It's a classic situation. Before the era of smartphones and GPS tracking, when my husband would take the wrong exit on the freeway, a quiet war would begin. "Should we ask for directions?," I'd ask.
I'm sure you know how this all-too-common road trip story ends.
Even in the age of GPS, however, there's still one other spot where your Mr.-Fix-It might exaggerate his abilities: Your home computer.
A study commissioned by Crucial, a computer hardware manufacturer, looked into how much people actually know about fixing their computers. What it found was that two out of three men think that they'd rather take a DIY approach to fixing their computers.
I love the DIY movement, and two out of three men wanting to fix their computers is great. What the study also found, however, is that the number one hardware feature that slows down computers is RAM.
So that means more than 60% of men want to fix their computers, but only 8% can identify what's probably the biggest issue on their computer at this very moment.
Bonus cool site: Which U.S. president matches your personality?
Not only that, but 46% of men surveyed rated themselves "extremely confident" about their ability to identify and fix problems with their computer. Here's what Crucial had to say about the results of its survey:

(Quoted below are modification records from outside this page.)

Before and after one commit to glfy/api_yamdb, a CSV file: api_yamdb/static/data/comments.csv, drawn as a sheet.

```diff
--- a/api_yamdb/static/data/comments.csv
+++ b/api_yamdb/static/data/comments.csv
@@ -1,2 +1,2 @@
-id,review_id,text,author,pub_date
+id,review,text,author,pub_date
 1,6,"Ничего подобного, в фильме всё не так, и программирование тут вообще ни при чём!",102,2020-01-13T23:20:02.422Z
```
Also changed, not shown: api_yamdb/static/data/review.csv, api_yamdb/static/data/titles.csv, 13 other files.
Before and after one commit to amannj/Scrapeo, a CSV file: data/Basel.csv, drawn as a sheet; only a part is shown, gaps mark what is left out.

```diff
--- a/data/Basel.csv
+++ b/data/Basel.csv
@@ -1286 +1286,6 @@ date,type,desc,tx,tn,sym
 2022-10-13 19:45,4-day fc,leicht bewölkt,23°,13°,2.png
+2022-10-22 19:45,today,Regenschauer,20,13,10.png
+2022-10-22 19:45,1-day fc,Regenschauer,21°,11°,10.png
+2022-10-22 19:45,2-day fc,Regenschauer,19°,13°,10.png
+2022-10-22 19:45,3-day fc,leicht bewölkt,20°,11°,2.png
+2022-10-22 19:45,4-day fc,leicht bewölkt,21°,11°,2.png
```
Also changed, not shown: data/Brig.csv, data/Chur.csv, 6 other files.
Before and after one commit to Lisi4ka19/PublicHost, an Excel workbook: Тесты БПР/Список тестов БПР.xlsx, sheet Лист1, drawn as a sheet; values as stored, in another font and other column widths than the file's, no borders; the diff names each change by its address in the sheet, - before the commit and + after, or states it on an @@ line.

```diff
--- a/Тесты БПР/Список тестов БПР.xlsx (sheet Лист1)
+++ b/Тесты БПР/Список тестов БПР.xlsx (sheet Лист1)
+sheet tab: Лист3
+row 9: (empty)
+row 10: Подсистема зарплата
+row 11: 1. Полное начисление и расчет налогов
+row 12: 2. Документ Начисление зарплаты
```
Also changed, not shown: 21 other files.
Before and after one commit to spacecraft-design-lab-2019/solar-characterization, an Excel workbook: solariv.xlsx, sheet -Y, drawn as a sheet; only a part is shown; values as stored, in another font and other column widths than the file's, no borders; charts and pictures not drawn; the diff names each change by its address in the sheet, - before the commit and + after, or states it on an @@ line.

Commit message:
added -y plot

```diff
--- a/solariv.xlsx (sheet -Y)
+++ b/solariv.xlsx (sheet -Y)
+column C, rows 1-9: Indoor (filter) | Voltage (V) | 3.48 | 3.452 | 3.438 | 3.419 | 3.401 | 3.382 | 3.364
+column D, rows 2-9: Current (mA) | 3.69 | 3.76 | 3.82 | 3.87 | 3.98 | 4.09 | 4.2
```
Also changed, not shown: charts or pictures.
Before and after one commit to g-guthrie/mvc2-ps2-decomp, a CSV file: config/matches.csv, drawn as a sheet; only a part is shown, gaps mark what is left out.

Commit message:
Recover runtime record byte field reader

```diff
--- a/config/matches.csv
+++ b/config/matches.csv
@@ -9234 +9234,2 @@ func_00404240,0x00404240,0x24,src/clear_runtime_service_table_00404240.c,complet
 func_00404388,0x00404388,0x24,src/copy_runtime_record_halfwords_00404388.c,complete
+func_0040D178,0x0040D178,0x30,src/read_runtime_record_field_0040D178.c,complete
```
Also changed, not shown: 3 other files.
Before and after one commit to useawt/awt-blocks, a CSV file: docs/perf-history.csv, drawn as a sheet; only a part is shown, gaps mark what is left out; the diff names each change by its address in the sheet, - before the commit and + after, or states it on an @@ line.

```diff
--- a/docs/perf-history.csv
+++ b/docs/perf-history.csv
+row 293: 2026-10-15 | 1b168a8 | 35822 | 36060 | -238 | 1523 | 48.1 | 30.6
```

This new data demonstrates that while men are willing to fix computer issues and invest money for repairs, they don’t recognize a simple memory problem when they see it. In fact, our research shows that the least likely cause of memory-related issues, component failure, is the most suspected cause among consumers. Adding memory to a computer is an inexpensive way to rejuvenate an aging PC without having to shell out hundreds of dollars on a new system.
So being overconfident about your computer doesn't just slow it down, it could actually cost you money.